“I have always grown up in a world where there were things one did not understand, because there were languages that were not completely accessible,” said Meena Alexander in an interview with Ruth Maxey for the Kenyon Review in 2005. “It just gives you a particular sense of being in a world where you can be comfortable even though linguistically the world is not really knowable.” Write a poem that touches upon something unknown or that you may have misunderstood in the past. With the help of a dictionary or online research, try incorporating words from a language you are unfamiliar with to add to the ambiguity.
The Oxford English Dictionary has announced the 2018 word of the year: “toxic.” Originating in the mid-seventeenth century from the medieval Latin toxicus, signifying “poisoned” or “imbued with poison,” the word has taken on new associations and collocates in the years since—workplace, masculinity, relationship, and Britney Spears, to name a few. This week, read through the list of definitions and origins for this timely term and write an ode incorporating as many of the variations as you can.
The headless chicken monster: the stuff of nightmares or a real scientific oddity? It’s actually the nickname for a deep-sea swimming cucumber recently captured on camera for the first time in the Southern Ocean between Australia and Antarctica, and caught on film only once before in the Gulf of Mexico. Write a poem inspired by this reddish-pink finned creature, taking inspiration from its scientific name Enypniastes eximia, and its other nicknames, such as the headless chicken fish, the Spanish dancer, and the swimming sea cucumber. Take a look at photos and videos to see this unusual creature’s bulbous, transparent body and webbed, veil-like appendages and tentacles moving across the ocean floor.

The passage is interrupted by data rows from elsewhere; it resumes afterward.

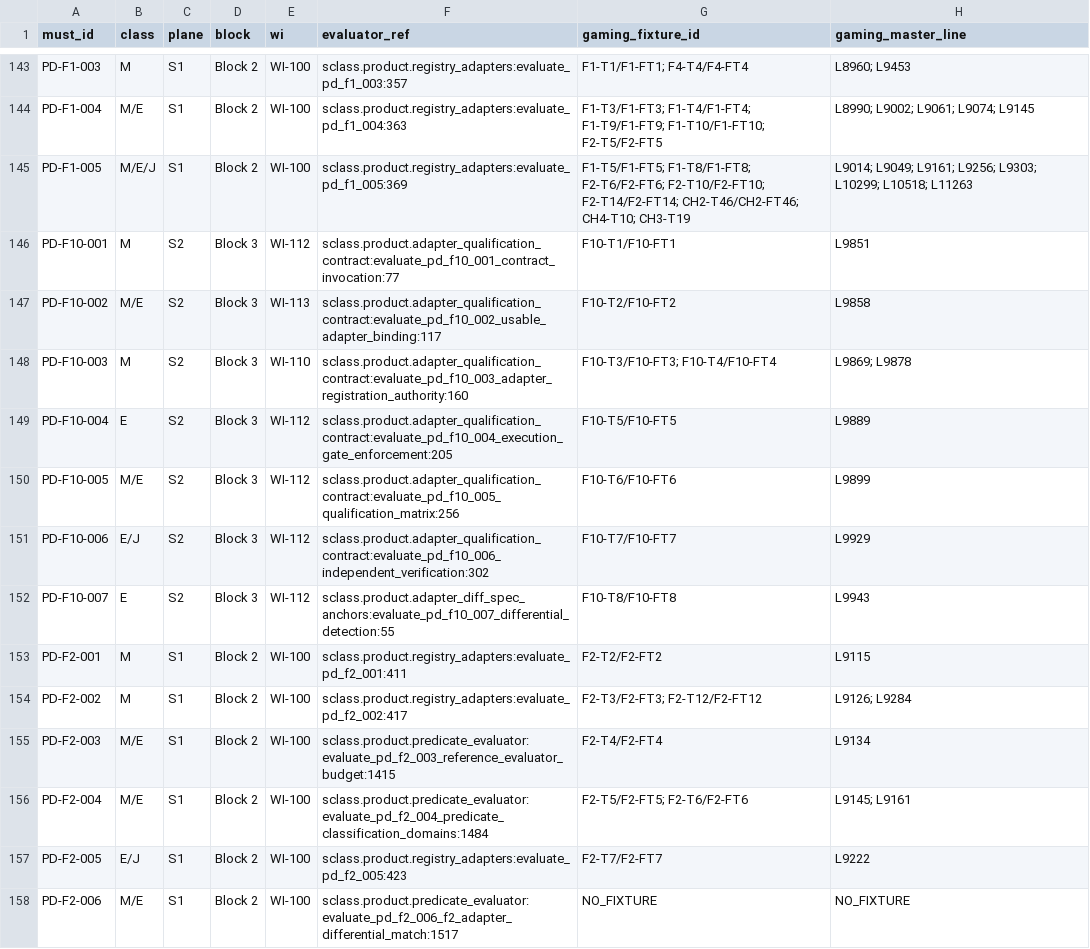
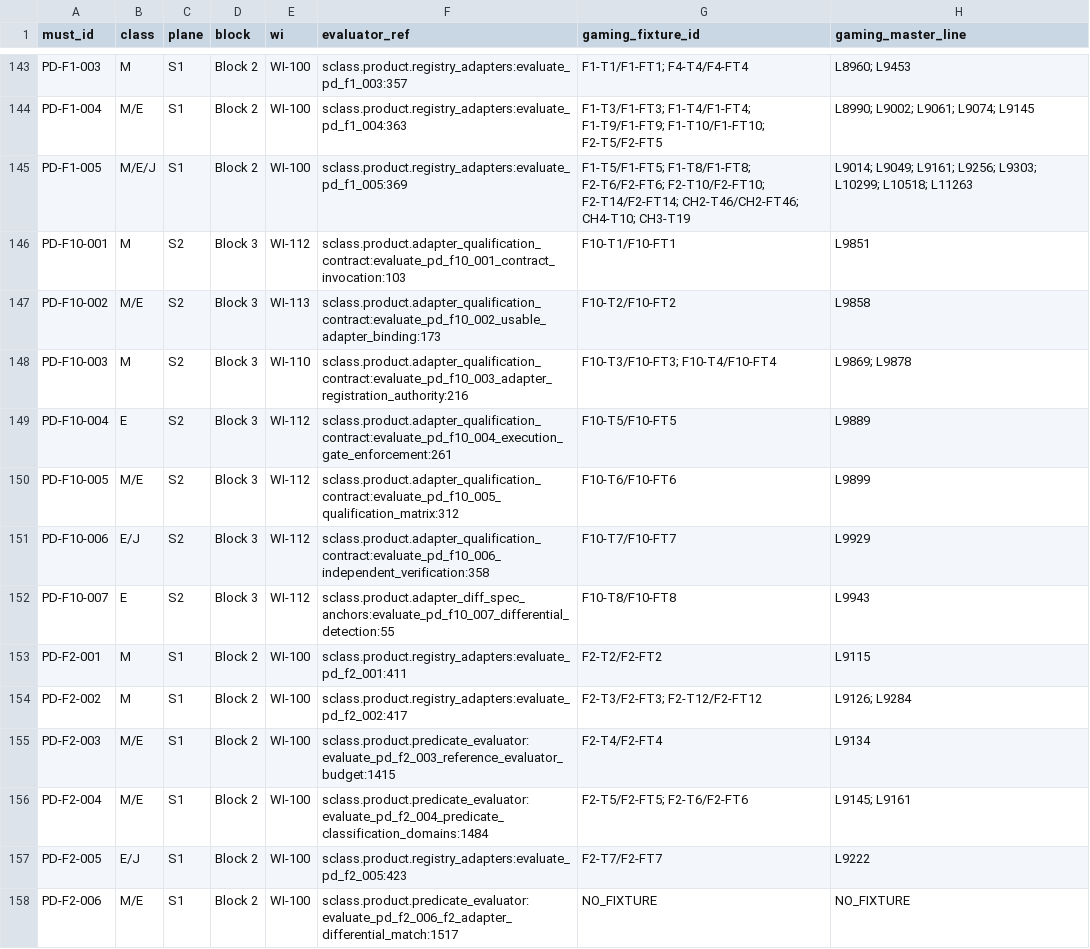
Before and after one commit to ak-bharadwaj/S-class, a CSV file: product/MUST-RESULT-TABLE.csv, drawn as a sheet; only a part is shown, gaps mark what is left out; the diff names each change by its address in the sheet, - before the commit and + after, or states it on an @@ line.

Commit message:
Block 3 (3a): Grounding/reconciliation, TD-13 determinism, WI-110 facts verifier

```diff
--- a/product/MUST-RESULT-TABLE.csv
+++ b/product/MUST-RESULT-TABLE.csv
-F146 (evaluator_ref): sclass.product.adapter_qualification_contract:evaluate_pd_f10_001_contract_invocation:77
+F146 (evaluator_ref): sclass.product.adapter_qualification_contract:evaluate_pd_f10_001_contract_invocation:103
-F147 (evaluator_ref): sclass.product.adapter_qualification_contract:evaluate_pd_f10_002_usable_adapter_binding:117
+F147 (evaluator_ref): sclass.product.adapter_qualification_contract:evaluate_pd_f10_002_usable_adapter_binding:173
-F148 (evaluator_ref): sclass.product.adapter_qualification_contract:evaluate_pd_f10_003_adapter_registration_authority:160
+F148 (evaluator_ref): sclass.product.adapter_qualification_contract:evaluate_pd_f10_003_adapter_registration_authority:216
-F149 (evaluator_ref): sclass.product.adapter_qualification_contract:evaluate_pd_f10_004_execution_gate_enforcement:205
+F149 (evaluator_ref): sclass.product.adapter_qualification_contract:evaluate_pd_f10_004_execution_gate_enforcement:261
-F150 (evaluator_ref): sclass.product.adapter_qualification_contract:evaluate_pd_f10_005_qualification_matrix:256
+F150 (evaluator_ref): sclass.product.adapter_qualification_contract:evaluate_pd_f10_005_qualification_matrix:312
-F151 (evaluator_ref): sclass.product.adapter_qualification_contract:evaluate_pd_f10_006_independent_verification:302
+F151 (evaluator_ref): sclass.product.adapter_qualification_contract:evaluate_pd_f10_006_independent_verification:358
```
Also changed, not shown: 14 other files.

Struggling to stay motivated? Researchers at the University of Chicago Booth School of Business recently found that people having trouble achieving their goals benefit from the very act of giving advice to others. This week, try offering some advice to someone in a poem. Write a list of suggestions for handling a challenge, perhaps something you know very little about to add some levity. It can be specific, like what to do when your car breaks down on the side of the highway during a thunderstorm, or something more general like how to resolve an argument. Using an idea from your list, write a humorous poem addressed to someone who may or may not appreciate your guidance.